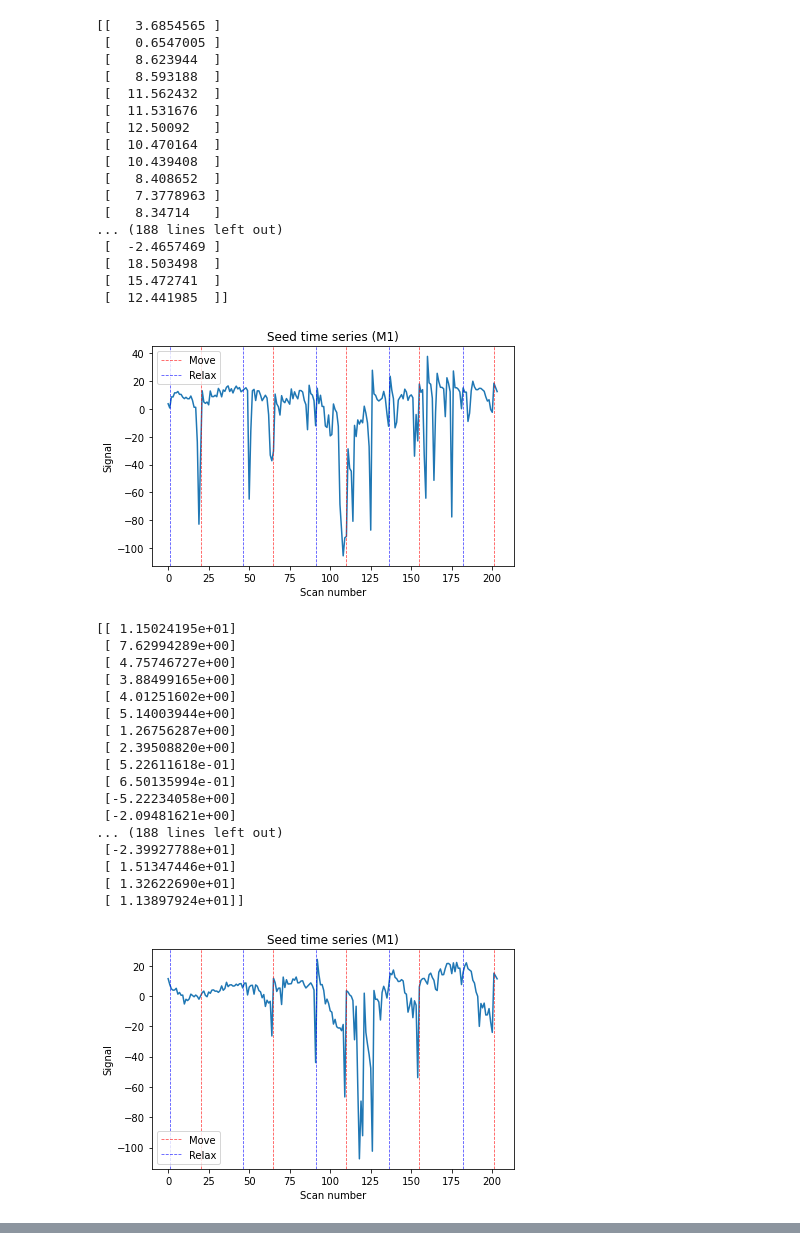
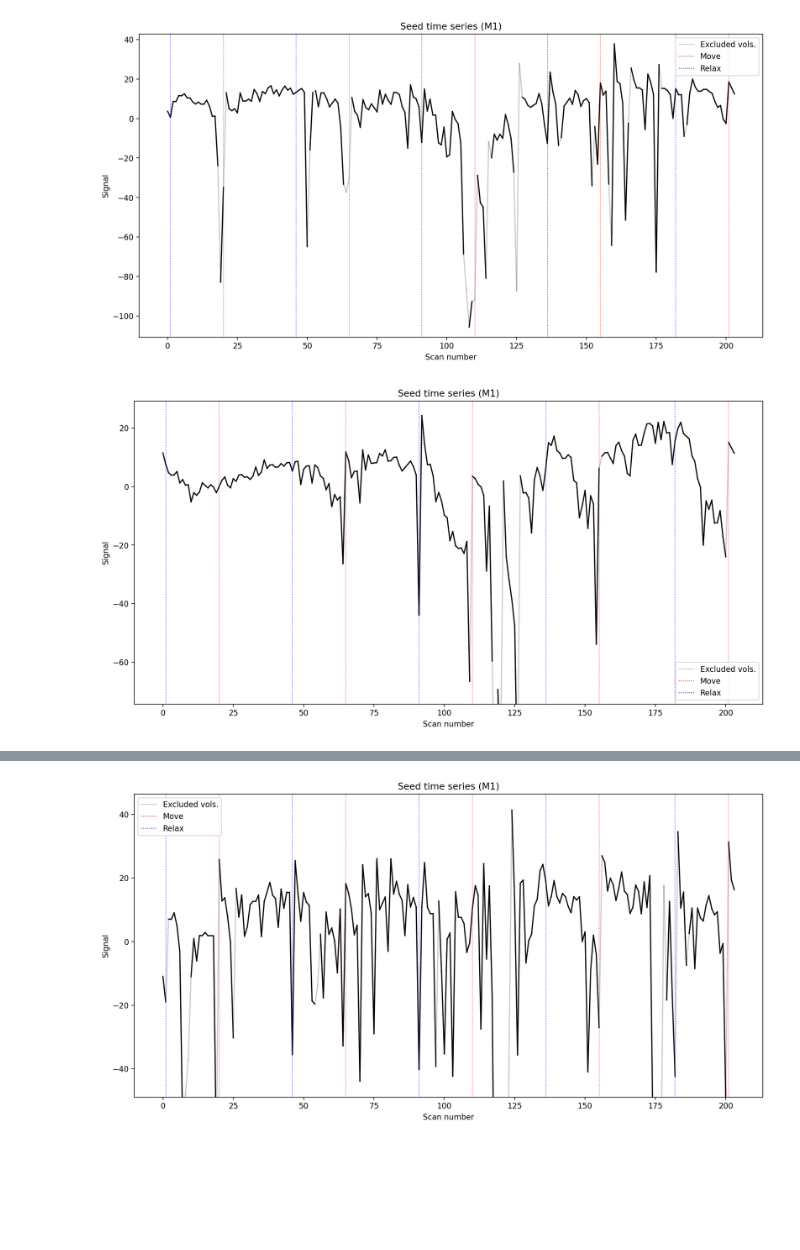
Before and after one commit to davide-aloi/raindrop_analyses_fmri_eeg, a Jupyter notebook: fmri/exploratory_data_analysis/visualise_bold_rois.ipynb, the cells around one changed output, grey strips where cells are left out. Saved outputs shown, nothing was run; the diff lists cells and outputs as text; code cells hidden in the pictures; blank space fills up the shorter version.

Commit message:
plots added

```diff
--- a/fmri/exploratory_data_analysis/visualise_bold_rois.ipynb
+++ b/fmri/exploratory_data_analysis/visualise_bold_rois.ipynb
@@ -12 +20,8 @@ import pandas as pd
+# %%
+def plot_interrupted_ts(ts, regr):
+    for i in range(0, len(ts)-1):
+        if regr[i] != 0:
+            plt.plot([i,i+1], [ts[i],ts[i+1]],  linestyle="-", color = 'black')
+        else:
+            plt.plot([i,i+1], [ts[i],ts[i+1]],  linestyle="-", color = 'black', alpha = 0.2)
 # %%
@@ -159,91 +150,57 @@ array([1, 0, 1, 1, 1, 1, 1, 1, 1, 0, 0, 0, 0, 0, 0, 0, 1, 1, 1, 1, 1, 1,
 # %%
-c = (-25,-33,37)
-mm = 12
+c = (-25,-33,37) # centre seed
+mm = 12 # mm sphere
 
 # week 02
-plot_time_series_from_sphere(scan_data1, events, events_relax, c, mm, 'Seed time series (M1)', detrend = True)
+plot_time_series_from_sphere(scan_data1, events, events_relax, c, mm, 'Seed time series (M1)', rp = rp1, detrend = True)
 plt.savefig('w02_d01_pre.jpg', dpi=300)
 plt.show()
 
-plot_time_series_from_sphere(scan_data2, events, events_relax,  c, mm, 'Seed time series (M1)', detrend = True)
+plot_time_series_from_sphere(scan_data2, events, events_relax,  c, mm, 'Seed time series (M1)', rp = rp2, detrend = True)
 plt.savefig('w02_d01_post.jpg', dpi=300)
 plt.show()
 
-plot_time_series_from_sphere(scan_data3, events, events_relax, c, mm, 'Seed time series (M1)', detrend = True)
+plot_time_series_from_sphere(scan_data3, events, events_relax, c, mm, 'Seed time series (M1)', rp = rp3, detrend = True)
 plt.savefig('w02_d05_pre.jpg', dpi=300)
 plt.show()
 
-plot_time_series_from_sphere(scan_data4, events, events_relax, c, mm, 'Seed time series (M1)', detrend = True)
+plot_time_series_from_sphere(scan_data4, events, events_relax, c, mm, 'Seed time series (M1)', rp = rp4, detrend = True)
 plt.savefig('w02_d05_post.jpg', dpi=300)
 plt.show()
 
 # week 04
-plot_time_series_from_sphere(scan_data5, events, events_relax, c, mm, 'Seed time series (M1)', detrend = True)
+plot_time_series_from_sphere(scan_data5, events, events_relax, c, mm, 'Seed time series (M1)', rp = rp5, detrend = True)
 plt.savefig('w04_d01_pre.jpg', dpi=300)
 plt.show()
 
-plot_time_series_from_sphere(scan_data6, events, events_relax, c, mm, 'Seed time series (M1)', detrend = True)
+plot_time_series_from_sphere(scan_data6, events, events_relax, c, mm, 'Seed time series (M1)', rp = rp6, detrend = True)
 plt.savefig('w04_d01_post.jpg', dpi=300)
 plt.show()
 
-plot_time_series_from_sphere(scan_data7, events, events_relax, c, mm, 'Seed time series (M1)', detrend = True)
+plot_time_series_from_sphere(scan_data7, events, events_relax, c, mm, 'Seed time series (M1)',rp = rp7, detrend = True)
 plt.savefig('w04_d05_pre.jpg', dpi=300)
 plt.show()
 
-plot_time_series_from_sphere(scan_data8, events, events_relax, c, mm, 'Seed time series (M1)', detrend = True)
+plot_time_series_from_sphere(scan_data8, events, events_relax, c, mm, 'Seed time series (M1)', rp = rp8, detrend = True)
 plt.savefig('w04_d05_post.jpg', dpi=300)
 plt.show()
 
 # week 06
-plot_time_series_from_sphere(scan_data9, events, events_relax, c, mm, 'Seed time series (M1)', detrend = True)
+plot_time_series_from_sphere(scan_data9, events, events_relax, c, mm, 'Seed time series (M1)', rp = rp9, detrend = True)
 plt.savefig('w06_d01_pre.jpg', dpi=300)
 plt.show()
 
-plot_time_series_from_sphere(scan_data10, events, events_relax, c, mm, 'Seed time series (M1)', detrend = True)
+plot_time_series_from_sphere(scan_data10, events, events_relax, c, mm, 'Seed time series (M1)', rp = rp10, detrend = True)
 plt.savefig('w06_d01_post.jpg', dpi=300)
 plt.show()
 
-plot_time_series_from_sphere(scan_data11, events, events_relax, c, mm, 'Seed time series (M1)', detrend = True)
+plot_time_series_from_sphere(scan_data11, events, events_relax, c, mm, 'Seed time series (M1)', rp = rp11, detrend = True)
 plt.savefig('w06_d05_pre.jpg', dpi=300)
 plt.show()
 
-plot_time_series_from_sphere(scan_data12, events, events_relax, c, mm, 'Seed time series (M1)', detrend = True)
+plot_time_series_from_sphere(scan_data12, events, events_relax, c, mm, 'Seed time series (M1)', rp = rp12, detrend = True)
 plt.savefig('w06_d05_post.jpg', dpi=300)
 plt.show()
 # %% [output]
-[[   3.6854565 ]
- [   0.6547005 ]
- [   8.623944  ]
- [   8.593188  ]
- [  11.562432  ]
- [  11.531676  ]
- [  12.50092   ]
- [  10.470164  ]
- [  10.439408  ]
- [   8.408652  ]
- [   7.3778963 ]
- [   8.34714   ]
-... (188 lines left out)
- [  -2.4657469 ]
- [  18.503498  ]
- [  15.472741  ]
- [  12.441985  ]]
-[figure, old version]
+[figure, new version]
-[[ 1.15024195e+01]
- [ 7.62994289e+00]
- [ 4.75746727e+00]
- [ 3.88499165e+00]
- [ 4.01251602e+00]
- [ 5.14003944e+00]
- [ 1.26756287e+00]
- [ 2.39508820e+00]
- [ 5.22611618e-01]
- [ 6.50135994e-01]
- [-5.22234058e+00]
- [-2.09481621e+00]
-... (188 lines left out)
- [-2.39927788e+01]
- [ 1.51347446e+01]
- [ 1.32622690e+01]
- [ 1.13897924e+01]]
-[figure, old version]
+[figure, new version]
@@ -322,0 +211 @@ plt.show()
+[figure, added]
```
Also changed, not shown: parts of 5 cells of this notebook, 28 other files.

What you are asked to do: Every line above should be duplicated exactly; the pictures are to be left out.

Answer for this exercise:
Before and after one commit to davide-aloi/raindrop_analyses_fmri_eeg, a Jupyter notebook: fmri/exploratory_data_analysis/visualise_bold_rois.ipynb, the cells around one changed output, grey strips where cells are left out. Saved outputs shown, nothing was run; the diff lists cells and outputs as text; code cells hidden in the pictures; blank space fills up the shorter version.

Commit message:
plots added

```diff
--- a/fmri/exploratory_data_analysis/visualise_bold_rois.ipynb
+++ b/fmri/exploratory_data_analysis/visualise_bold_rois.ipynb
@@ -12 +20,8 @@ import pandas as pd
+# %%
+def plot_interrupted_ts(ts, regr):
+    for i in range(0, len(ts)-1):
+        if regr[i] != 0:
+            plt.plot([i,i+1], [ts[i],ts[i+1]],  linestyle="-", color = 'black')
+        else:
+            plt.plot([i,i+1], [ts[i],ts[i+1]],  linestyle="-", color = 'black', alpha = 0.2)
 # %%
@@ -159,91 +150,57 @@ array([1, 0, 1, 1, 1, 1, 1, 1, 1, 0, 0, 0, 0, 0, 0, 0, 1, 1, 1, 1, 1, 1,
 # %%
-c = (-25,-33,37)
-mm = 12
+c = (-25,-33,37) # centre seed
+mm = 12 # mm sphere
 
 # week 02
-plot_time_series_from_sphere(scan_data1, events, events_relax, c, mm, 'Seed time series (M1)', detrend = True)
+plot_time_series_from_sphere(scan_data1, events, events_relax, c, mm, 'Seed time series (M1)', rp = rp1, detrend = True)
 plt.savefig('w02_d01_pre.jpg', dpi=300)
 plt.show()
 
-plot_time_series_from_sphere(scan_data2, events, events_relax,  c, mm, 'Seed time series (M1)', detrend = True)
+plot_time_series_from_sphere(scan_data2, events, events_relax,  c, mm, 'Seed time series (M1)', rp = rp2, detrend = True)
 plt.savefig('w02_d01_post.jpg', dpi=300)
 plt.show()
 
-plot_time_series_from_sphere(scan_data3, events, events_relax, c, mm, 'Seed time series (M1)', detrend = True)
+plot_time_series_from_sphere(scan_data3, events, events_relax, c, mm, 'Seed time series (M1)', rp = rp3, detrend = True)
 plt.savefig('w02_d05_pre.jpg', dpi=300)
 plt.show()
 
-plot_time_series_from_sphere(scan_data4, events, events_relax, c, mm, 'Seed time series (M1)', detrend = True)
+plot_time_series_from_sphere(scan_data4, events, events_relax, c, mm, 'Seed time series (M1)', rp = rp4, detrend = True)
 plt.savefig('w02_d05_post.jpg', dpi=300)
 plt.show()
 
 # week 04
-plot_time_series_from_sphere(scan_data5, events, events_relax, c, mm, 'Seed time series (M1)', detrend = True)
+plot_time_series_from_sphere(scan_data5, events, events_relax, c, mm, 'Seed time series (M1)', rp = rp5, detrend = True)
 plt.savefig('w04_d01_pre.jpg', dpi=300)
 plt.show()
 
-plot_time_series_from_sphere(scan_data6, events, events_relax, c, mm, 'Seed time series (M1)', detrend = True)
+plot_time_series_from_sphere(scan_data6, events, events_relax, c, mm, 'Seed time series (M1)', rp = rp6, detrend = True)
 plt.savefig('w04_d01_post.jpg', dpi=300)
 plt.show()
 
-plot_time_series_from_sphere(scan_data7, events, events_relax, c, mm, 'Seed time series (M1)', detrend = True)
+plot_time_series_from_sphere(scan_data7, events, events_relax, c, mm, 'Seed time series (M1)',rp = rp7, detrend = True)
 plt.savefig('w04_d05_pre.jpg', dpi=300)
 plt.show()
 
-plot_time_series_from_sphere(scan_data8, events, events_relax, c, mm, 'Seed time series (M1)', detrend = True)
+plot_time_series_from_sphere(scan_data8, events, events_relax, c, mm, 'Seed time series (M1)', rp = rp8, detrend = True)
 plt.savefig('w04_d05_post.jpg', dpi=300)
 plt.show()
 
 # week 06
-plot_time_series_from_sphere(scan_data9, events, events_relax, c, mm, 'Seed time series (M1)', detrend = True)
+plot_time_series_from_sphere(scan_data9, events, events_relax, c, mm, 'Seed time series (M1)', rp = rp9, detrend = True)
 plt.savefig('w06_d01_pre.jpg', dpi=300)
 plt.show()
 
-plot_time_series_from_sphere(scan_data10, events, events_relax, c, mm, 'Seed time series (M1)', detrend = True)
+plot_time_series_from_sphere(scan_data10, events, events_relax, c, mm, 'Seed time series (M1)', rp = rp10, detrend = True)
 plt.savefig('w06_d01_post.jpg', dpi=300)
 plt.show()
 
-plot_time_series_from_sphere(scan_data11, events, events_relax, c, mm, 'Seed time series (M1)', detrend = True)
+plot_time_series_from_sphere(scan_data11, events, events_relax, c, mm, 'Seed time series (M1)', rp = rp11, detrend = True)
 plt.savefig('w06_d05_pre.jpg', dpi=300)
 plt.show()
 
-plot_time_series_from_sphere(scan_data12, events, events_relax, c, mm, 'Seed time series (M1)', detrend = True)
+plot_time_series_from_sphere(scan_data12, events, events_relax, c, mm, 'Seed time series (M1)', rp = rp12, detrend = True)
 plt.savefig('w06_d05_post.jpg', dpi=300)
 plt.show()
 # %% [output]
-[[   3.6854565 ]
- [   0.6547005 ]
- [   8.623944  ]
- [   8.593188  ]
- [  11.562432  ]
- [  11.531676  ]
- [  12.50092   ]
- [  10.470164  ]
- [  10.439408  ]
- [   8.408652  ]
- [   7.3778963 ]
- [   8.34714   ]
-... (188 lines left out)
- [  -2.4657469 ]
- [  18.503498  ]
- [  15.472741  ]
- [  12.441985  ]]
-[figure, old version]
+[figure, new version]
-[[ 1.15024195e+01]
- [ 7.62994289e+00]
- [ 4.75746727e+00]
- [ 3.88499165e+00]
- [ 4.01251602e+00]
- [ 5.14003944e+00]
- [ 1.26756287e+00]
- [ 2.39508820e+00]
- [ 5.22611618e-01]
- [ 6.50135994e-01]
- [-5.22234058e+00]
- [-2.09481621e+00]
-... (188 lines left out)
- [-2.39927788e+01]
- [ 1.51347446e+01]
- [ 1.32622690e+01]
- [ 1.13897924e+01]]
-[figure, old version]
+[figure, new version]
@@ -322,0 +211 @@ plt.show()
+[figure, added]
```
Also changed, not shown: parts of 5 cells of this notebook, 28 other files.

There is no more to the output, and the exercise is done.